◆ PROBLEM: Are you able to quote each entry exactly as written?

[Version comparison data]
* * * * * * * * *

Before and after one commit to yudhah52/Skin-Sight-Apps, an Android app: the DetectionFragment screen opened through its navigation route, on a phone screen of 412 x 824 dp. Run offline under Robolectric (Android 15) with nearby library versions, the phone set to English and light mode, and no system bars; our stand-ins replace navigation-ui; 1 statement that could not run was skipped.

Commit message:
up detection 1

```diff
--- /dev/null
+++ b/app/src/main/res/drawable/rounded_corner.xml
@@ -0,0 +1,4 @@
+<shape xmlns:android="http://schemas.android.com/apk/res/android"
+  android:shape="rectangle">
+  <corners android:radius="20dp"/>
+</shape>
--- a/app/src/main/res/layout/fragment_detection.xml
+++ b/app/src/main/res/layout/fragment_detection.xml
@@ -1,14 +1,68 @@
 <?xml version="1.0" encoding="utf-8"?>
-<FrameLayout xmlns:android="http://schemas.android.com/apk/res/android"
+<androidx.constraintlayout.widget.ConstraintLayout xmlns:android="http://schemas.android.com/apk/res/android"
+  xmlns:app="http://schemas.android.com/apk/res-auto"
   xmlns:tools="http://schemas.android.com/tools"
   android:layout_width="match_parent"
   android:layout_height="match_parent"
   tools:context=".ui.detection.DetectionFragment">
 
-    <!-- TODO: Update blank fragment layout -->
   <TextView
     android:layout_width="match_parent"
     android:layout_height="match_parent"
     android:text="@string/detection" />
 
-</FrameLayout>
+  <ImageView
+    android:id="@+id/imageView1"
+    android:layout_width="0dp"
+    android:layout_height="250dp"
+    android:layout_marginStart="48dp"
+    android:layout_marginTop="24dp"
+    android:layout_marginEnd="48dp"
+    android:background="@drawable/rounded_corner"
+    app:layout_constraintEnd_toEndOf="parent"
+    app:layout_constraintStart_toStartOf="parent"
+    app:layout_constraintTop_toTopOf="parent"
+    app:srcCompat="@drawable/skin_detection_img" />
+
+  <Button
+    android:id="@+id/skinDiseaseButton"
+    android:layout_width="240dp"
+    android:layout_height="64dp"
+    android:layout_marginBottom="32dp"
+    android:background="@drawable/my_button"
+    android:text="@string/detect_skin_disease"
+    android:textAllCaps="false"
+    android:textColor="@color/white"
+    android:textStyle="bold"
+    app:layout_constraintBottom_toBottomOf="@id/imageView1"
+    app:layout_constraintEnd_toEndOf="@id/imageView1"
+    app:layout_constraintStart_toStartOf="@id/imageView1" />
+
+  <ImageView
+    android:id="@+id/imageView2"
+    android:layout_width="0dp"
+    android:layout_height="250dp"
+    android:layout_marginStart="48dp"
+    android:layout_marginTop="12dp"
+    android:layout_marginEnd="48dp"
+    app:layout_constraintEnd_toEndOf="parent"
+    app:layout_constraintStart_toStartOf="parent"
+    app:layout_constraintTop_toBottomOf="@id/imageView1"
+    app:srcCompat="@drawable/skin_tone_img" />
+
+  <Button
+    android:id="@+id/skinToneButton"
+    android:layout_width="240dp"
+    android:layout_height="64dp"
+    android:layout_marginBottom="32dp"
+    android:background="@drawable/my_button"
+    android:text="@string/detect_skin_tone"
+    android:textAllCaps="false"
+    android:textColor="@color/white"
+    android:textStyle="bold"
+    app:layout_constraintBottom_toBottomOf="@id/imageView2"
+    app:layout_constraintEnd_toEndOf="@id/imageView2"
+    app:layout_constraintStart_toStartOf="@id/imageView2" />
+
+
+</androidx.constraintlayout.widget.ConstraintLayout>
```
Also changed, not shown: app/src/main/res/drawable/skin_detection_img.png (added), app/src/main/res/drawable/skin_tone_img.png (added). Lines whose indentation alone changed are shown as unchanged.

* * * * * * * * *

◆ REPLY:
Before and after one commit to yudhah52/Skin-Sight-Apps, an Android app: the DetectionFragment screen opened through its navigation route, on a phone screen of 412 x 824 dp. Run offline under Robolectric (Android 15) with nearby library versions, the phone set to English and light mode, and no system bars; our stand-ins replace navigation-ui; 1 statement that could not run was skipped.

Commit message:
up detection 1

```diff
--- /dev/null
+++ b/app/src/main/res/drawable/rounded_corner.xml
@@ -0,0 +1,4 @@
+<shape xmlns:android="http://schemas.android.com/apk/res/android"
+  android:shape="rectangle">
+  <corners android:radius="20dp"/>
+</shape>
--- a/app/src/main/res/layout/fragment_detection.xml
+++ b/app/src/main/res/layout/fragment_detection.xml
@@ -1,14 +1,68 @@
 <?xml version="1.0" encoding="utf-8"?>
-<FrameLayout xmlns:android="http://schemas.android.com/apk/res/android"
+<androidx.constraintlayout.widget.ConstraintLayout xmlns:android="http://schemas.android.com/apk/res/android"
+  xmlns:app="http://schemas.android.com/apk/res-auto"
   xmlns:tools="http://schemas.android.com/tools"
   android:layout_width="match_parent"
   android:layout_height="match_parent"
   tools:context=".ui.detection.DetectionFragment">
 
-    <!-- TODO: Update blank fragment layout -->
   <TextView
     android:layout_width="match_parent"
     android:layout_height="match_parent"
     android:text="@string/detection" />
 
-</FrameLayout>
+  <ImageView
+    android:id="@+id/imageView1"
+    android:layout_width="0dp"
+    android:layout_height="250dp"
+    android:layout_marginStart="48dp"
+    android:layout_marginTop="24dp"
+    android:layout_marginEnd="48dp"
+    android:background="@drawable/rounded_corner"
+    app:layout_constraintEnd_toEndOf="parent"
+    app:layout_constraintStart_toStartOf="parent"
+    app:layout_constraintTop_toTopOf="parent"
+    app:srcCompat="@drawable/skin_detection_img" />
+
+  <Button
+    android:id="@+id/skinDiseaseButton"
+    android:layout_width="240dp"
+    android:layout_height="64dp"
+    android:layout_marginBottom="32dp"
+    android:background="@drawable/my_button"
+    android:text="@string/detect_skin_disease"
+    android:textAllCaps="false"
+    android:textColor="@color/white"
+    android:textStyle="bold"
+    app:layout_constraintBottom_toBottomOf="@id/imageView1"
+    app:layout_constraintEnd_toEndOf="@id/imageView1"
+    app:layout_constraintStart_toStartOf="@id/imageView1" />
+
+  <ImageView
+    android:id="@+id/imageView2"
+    android:layout_width="0dp"
+    android:layout_height="250dp"
+    android:layout_marginStart="48dp"
+    android:layout_marginTop="12dp"
+    android:layout_marginEnd="48dp"
+    app:layout_constraintEnd_toEndOf="parent"
+    app:layout_constraintStart_toStartOf="parent"
+    app:layout_constraintTop_toBottomOf="@id/imageView1"
+    app:srcCompat="@drawable/skin_tone_img" />
+
+  <Button
+    android:id="@+id/skinToneButton"
+    android:layout_width="240dp"
+    android:layout_height="64dp"
+    android:layout_marginBottom="32dp"
+    android:background="@drawable/my_button"
+    android:text="@string/detect_skin_tone"
+    android:textAllCaps="false"
+    android:textColor="@color/white"
+    android:textStyle="bold"
+    app:layout_constraintBottom_toBottomOf="@id/imageView2"
+    app:layout_constraintEnd_toEndOf="@id/imageView2"
+    app:layout_constraintStart_toStartOf="@id/imageView2" />
+
+
+</androidx.constraintlayout.widget.ConstraintLayout>
```
Also changed, not shown: app/src/main/res/drawable/skin_detection_img.png (added), app/src/main/res/drawable/skin_tone_img.png (added). Lines whose indentation alone changed are shown as unchanged.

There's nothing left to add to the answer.